Whenever I see a convicted criminal on the telly protesting his innocence, the levels of scepticism rise within me to the point of misery. It’s a risky thing to admit, but when you see a mother mourning her ‘lovely son who wouldn’t hurt a fly ‘, only to see the photos from Facebook a couple of days later in which the son is posing with guns or knives, it is hard not to be sceptical. I don’t defend my response – I simply admit it.
In cases like this I am always reminded of two things: (a) Andy’s line in (utterly and incontrovertibly brilliant) The Shawshank Redemption – when asked what certain prisoners were ‘in’ for – that ‘everyone in here is innocent'; and (b) when doing some prison chaplaincy many years ago I sat in on a Lifers’ Board – when life sentences were reviewed – and was quite moved by one or two of the men whose pleas sounded reasonable and rational … until I was then appraised of some of the facts and my head overruled my fickle heart.
Only those in full possession of the facts can make an informed judgement about guilt and, therefore, whether a sentence is justified or not.
But the flip-side of this is the frustration felt when justice is clearly the casualty of wrong judgement. This is part of the problem with the Megrahi/Lockerbie case – it is (a) wrong to imprison someone on the grounds that it is better to have someone to blame rather than no one (simply satisfying the need for a scapegoat) and (b) injustice leaves the real culprits free to do more damage … and that should be really worrying. Justice matters – and injustice matters as much if not more.
So, today there will be great celebration at the pardon granted to Michael Shields in Liverpool. Michael was convicted of the attempted murder of a barman in Bulgaria after Liverpool had won the 2005 European Champions League final. He claimed to be innocent, but was convicted and sentenced to 15 years in prison. He was eventually moved from Bulgaria to a Warrington (UK) young offenders institution to continue his sentence. Despite someone else admitting the offence and Michael demonstrating convincingly that he could not have done the damage, his plea met with scepticism and denial. The facts could not be allowed to intrude on a good closure and a ‘job well done’ – i.e. someone nicked.
I did not know whether or not Michael Shields was guilty of the offence. Like every other ordinary observer I didn’t see all the evidence and couldn’t make a judgement. His initial protestations evoked in me a sceptical response: ‘they all say that, don’t they?’ But, as the evidence began to be presented, it was evident to anyone with a pulse that he was innocent of the charge laid against him.
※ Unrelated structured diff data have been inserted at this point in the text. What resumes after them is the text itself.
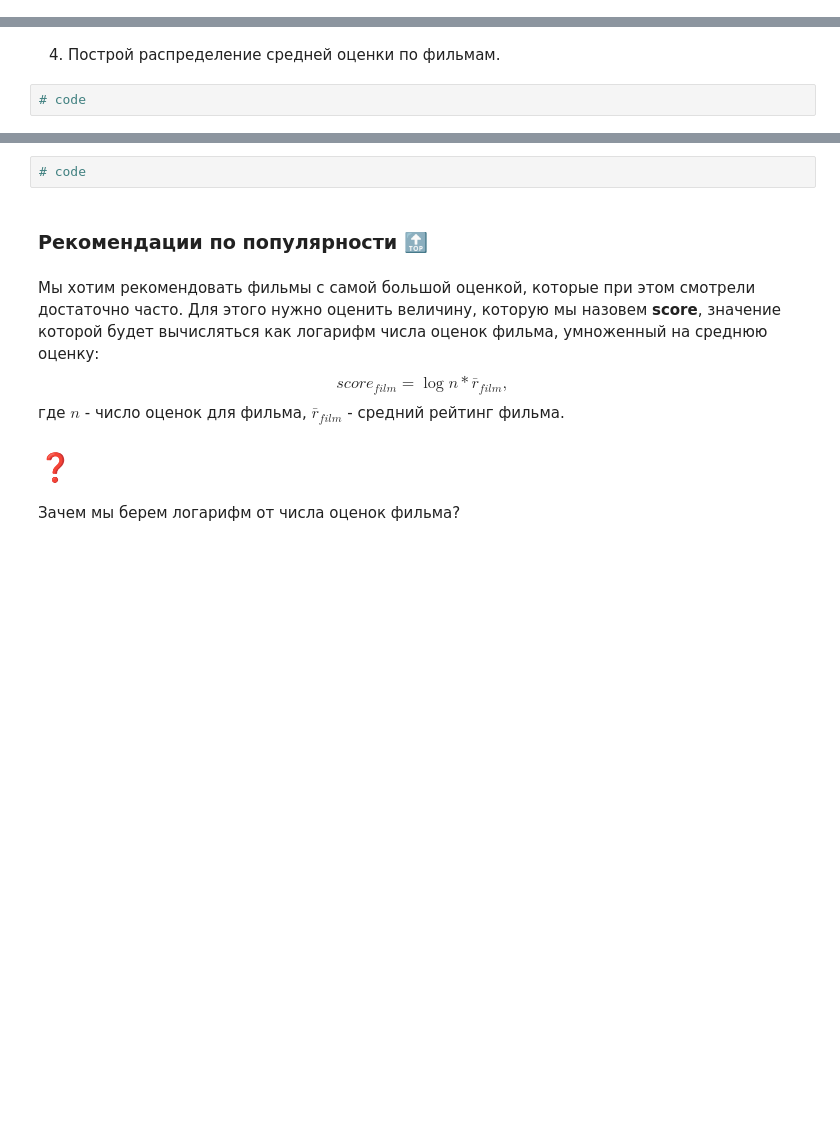
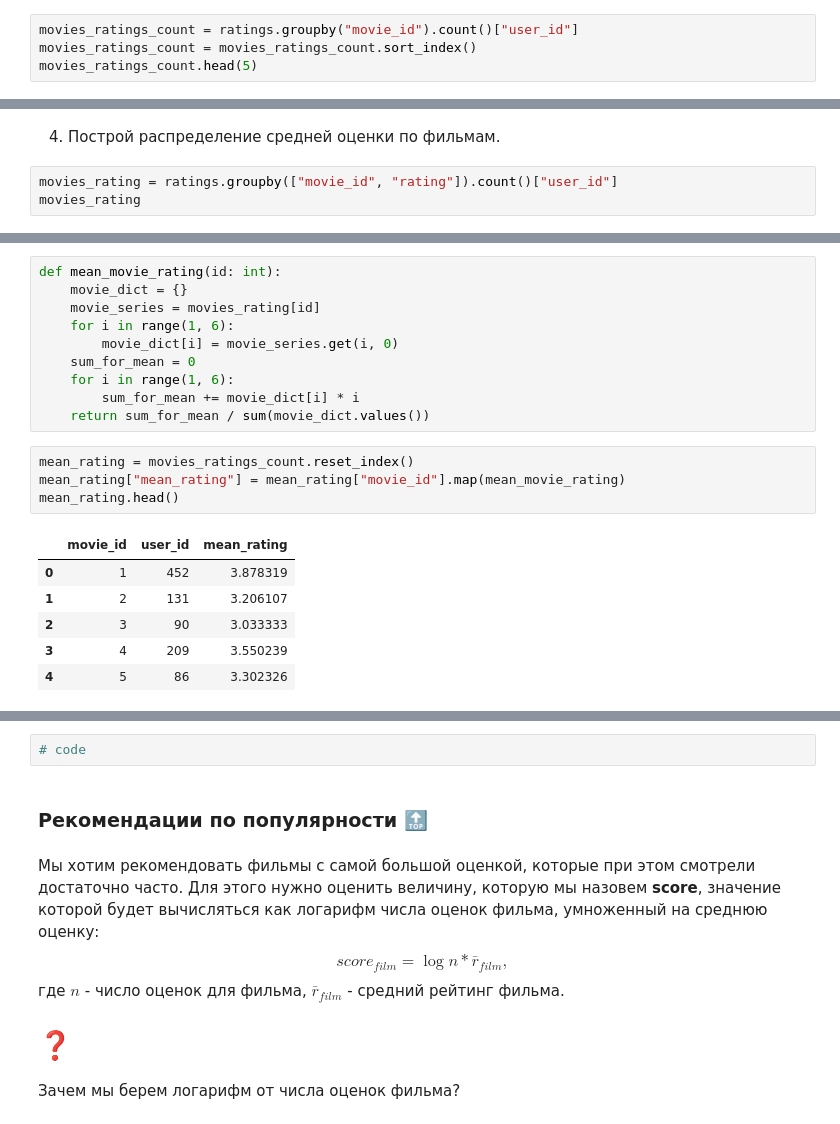
Before and after one commit to DmitriiPrikhodko/ds-phase-2-cont-git, a Jupyter notebook: week4/day1/11-01-task.ipynb, the cells around one changed output, grey strips where cells are left out. Cells and saved outputs as stored; diff of their text form; blank space fills up the shorter version.

```diff
--- a/week4/day1/11-01-task.ipynb
+++ b/week4/day1/11-01-task.ipynb
@@ -543,0 +696,4 @@ def get_user_ratings(user_id: int) -> dict:
+# %%
+movies_ratings_count = ratings.groupby("movie_id").count()["user_id"]
+movies_ratings_count = movies_ratings_count.sort_index()
+movies_ratings_count.head(5)
@@ -544,4 +757,5 @@ def get_user_ratings(user_id: int) -> dict:
 # %% [markdown]
 4. Построй распределение средней оценки по фильмам.
 # %%
-# code
+movies_rating = ratings.groupby(["movie_id", "rating"]).count()["user_id"]
+movies_rating
@@ -547,0 +776,21 @@ def get_user_ratings(user_id: int) -> dict:
+# %%
+def mean_movie_rating(id: int):
+    movie_dict = {}
+    movie_series = movies_rating[id]
+    for i in range(1, 6):
+        movie_dict[i] = movie_series.get(i, 0)
+    sum_for_mean = 0
+    for i in range(1, 6):
+        sum_for_mean += movie_dict[i] * i
+    return sum_for_mean / sum(movie_dict.values())
+# %%
+mean_rating = movies_ratings_count.reset_index()
+mean_rating["mean_rating"] = mean_rating["movie_id"].map(mean_movie_rating)
+mean_rating.head()
+# %% [output]
+|  | movie_id | user_id | mean_rating |
+| 0 | 1 | 452 | 3.878319 |
+| 1 | 2 | 131 | 3.206107 |
+| 2 | 3 | 90 | 3.033333 |
+| 3 | 4 | 209 | 3.550239 |
+| 4 | 5 | 86 | 3.302326 |
```
Also changed, not shown: parts of 25 cells of this notebook.
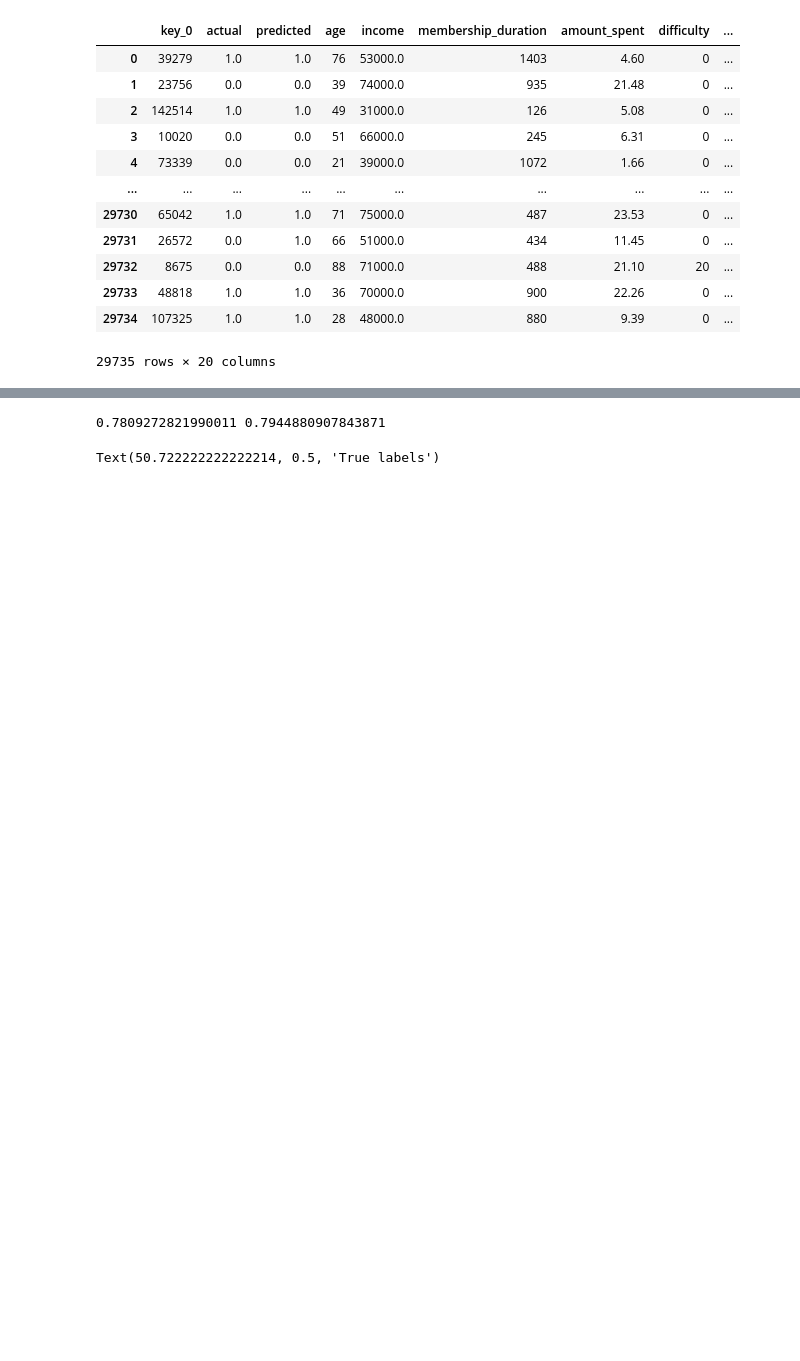
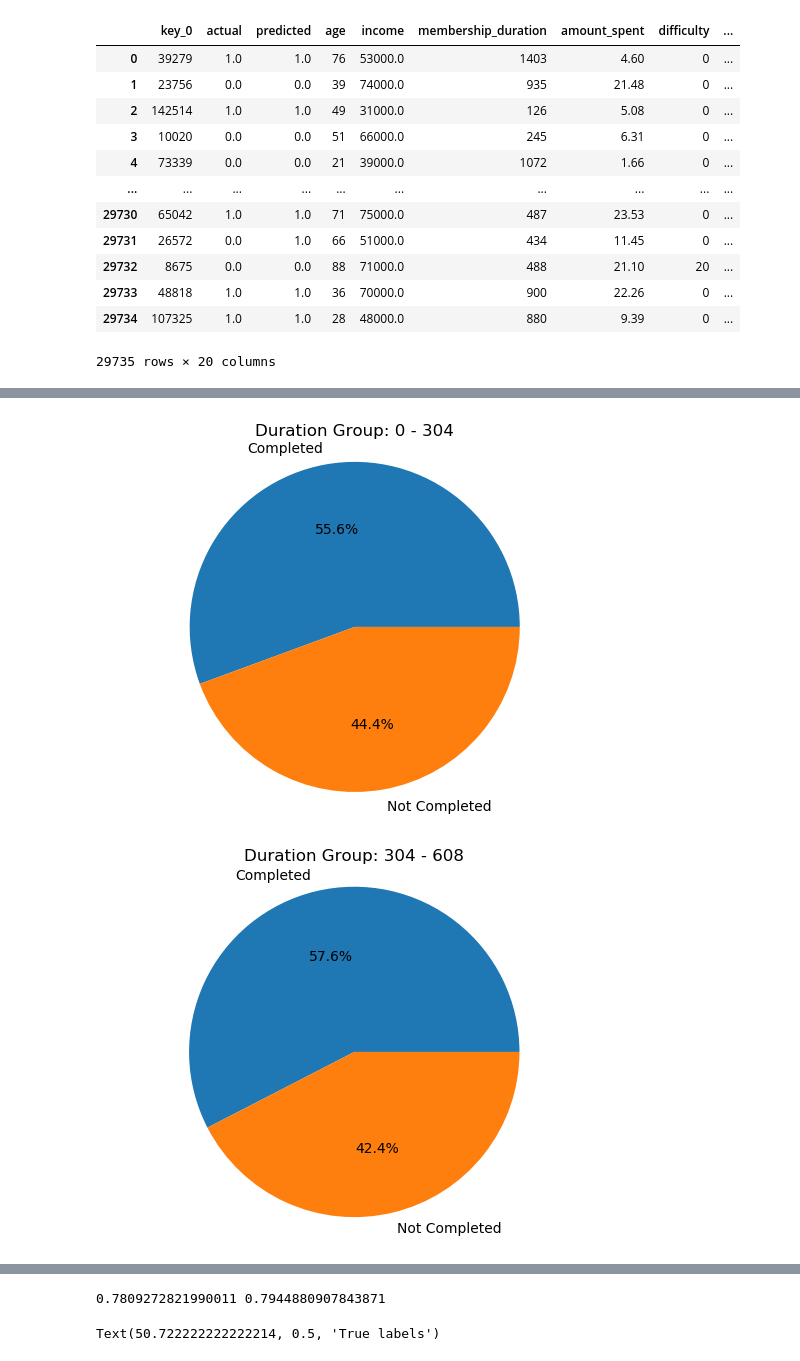
Before and after one commit to ShantiRoseCodes/aws_mle_capstone_project, a Jupyter notebook: Starbucks Capstone Project - ML.ipynb, the cells around one changed output, grey strips where cells are left out. Drawn from its saved outputs; the diff is of its cells as text; code cells hidden in the pictures; blank space fills up the shorter version.

```diff
--- a/Starbucks Capstone Project - ML.ipynb
+++ b/Starbucks Capstone Project - ML.ipynb
@@ -792,0 +878,47 @@ best_pred_df
+# %%
+# Create a dictionary to map predicted values to labels for the pie charts
+labels_dict = {0: 'Not Completed', 1: 'Completed'}
+
+# Round off the membership duration column to the nearest integer
+best_pred_df['membership_duration'] = best_pred_df['membership_duration'].round()
+
+# Define the minimum and maximum membership duration values
+min_duration = min(best_pred_df['membership_duration'])
+max_duration = max(best_pred_df['membership_duration'])
+
+# Define the number of membership duration groups
+num_duration_groups = 6
+
+# Calculate the membership duration range for each group
+duration_range = (max_duration - min_duration) / num_duration_groups
+
+# Create membership duration groups by rounding down to the nearest income range
+best_pred_df['duration_group'] = (best_pred_df['membership_duration'] // duration_range) * duration_range
+
+# Create a list of unique duration groups in the DataFrame, sorted in ascending order
+duration_groups = sorted(best_pred_df['duration_group'].unique())
+
+# Create a pie chart for each duration group and predicted value
+for duration_group in duration_groups:
+    # Get the subset of the DataFrame for the current duration group
+    subset = best_pred_df[best_pred_df['duration_group'] == duration_group]
+
+    # Count the number of occurrences of each predicted value in the subset
+    counts = subset['predicted'].value_counts()
+
+    # Round off the title values to the nearest integer
+    duration_group_title = round(duration_group)
+    duration_group_range_title = round(duration_group + duration_range)
+
+    # Create a pie chart
+    plt.figure()
+    plt.pie(counts, labels=[labels_dict.get(x, '') for x in counts.index], autopct='%1.1f%%')
+    plt.title('Duration Group: {} - {}'.format(duration_group_title, duration_group_range_title))
+    plt.axis('equal')
+    # plt.savefig(os.path.join(f'photos/completed_duration_{duration_group}.png'), dpi=300, format='png', bbox_inches='tight') # use format='svg' or 'pdf' for vectorial pictures
+
+
+plt.show()
+# %% [output]
+[figure, added]
+[figure, added]
```
Also changed, not shown: parts of 11 cells of this notebook, 34 other files.
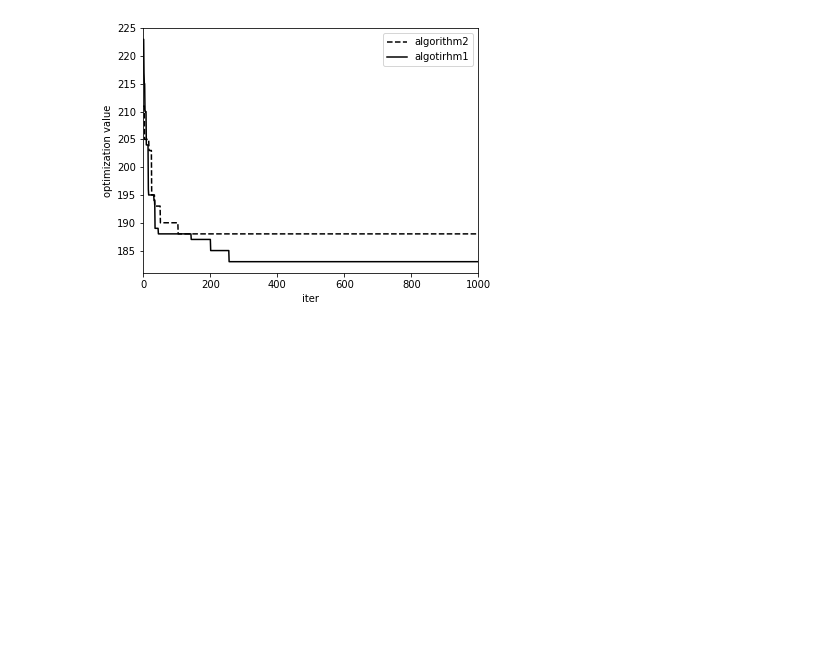
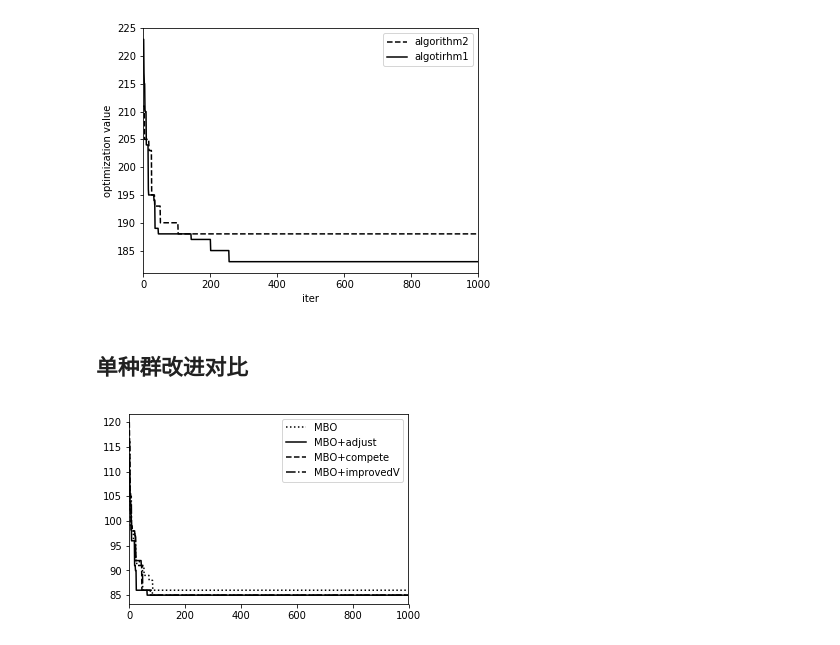
Before and after one commit to dawnohdawn/multi-object-JSSP-with-lot-spliting, a Jupyter notebook: 选择数据画收敛图.ipynb, the cells around one changed output. Drawn from its saved outputs; the diff is of its cells as text; code cells hidden in the pictures; blank space fills up the shorter version.

```diff
--- a/选择数据画收敛图.ipynb
+++ b/选择数据画收敛图.ipynb
@@ -344,3 +368,27 @@ plotmbo('MLCCMBO-P2-183.csv', 'PCCMBO-P2-188.csv')  # MBO & myMBO1-P1-85-85
 plt.savefig(PATH+"\\"+"停滞示意图",dpi=160)
 # %% [output]
 [figure]
+# %% [markdown]
+## 单种群改进对比
+# %%
+def plotmbo(file1):
+    """
+    功能：
+    取data1的originalMBO，取data2的originalMBO_newNeighbours，画收敛曲线
+
+    输入：
+    file1，file2    要用到的csv文件全名
+    """
+    # 提取csv，取data1的originalMBO，取data2的originalMBO_newNeighbours
+    data1 = pd.read_csv(PATH+"\\" + file1, header=0)
+    # 混合需要的数据，在此可更改两个算法的名字
+    mixdata = pd.DataFrame({'MBO+improvedV':data1.MBOimprovedV, 'MBO+adjust':data1.MBOadjust, \
+                            'MBO+compete':data1.MBOcompete, 'MBO':data1.MBO})
+    #画图
+    mixdata.plot(grid=False, style=['k:', 'k-', 'k--', 'k-.'], legend=True, figsize=(5,3.5))
+# %%
+#p1
+plotmbo('MBO & MBO+improvedV & MBO+compete & MBO+adjust-P1.csv')
+plt.savefig(PATH+"\\"+'MBO & MBO+improvedV & MBO+compete & MBO+adjust收敛对比-P1',dpi=160)
+# %% [output]
+[figure, added]
```
Also changed, not shown: parts of 12 cells of this notebook, 28 other files.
My initial response was wrong and his family and friends deserve credit for not slackening their four-year campaign to get him released – with the full and vocal support of the Bishop of Liverpool.
The celebrations will go wider than the Shields family and, knowing the city and its character, there will be great celebrations that Michael is free at last. But the greatest celebration should be that justice has been done and an injustice undone. The man has lost four years of freedom, but not four years of unique though involuntary experience. It remains now for the Bulgarians to examine the reasons for having allowed this injustice in the first place.
Let justice roll down like waters, and righteousness like an ever-flowing stream. (Amos 5:24)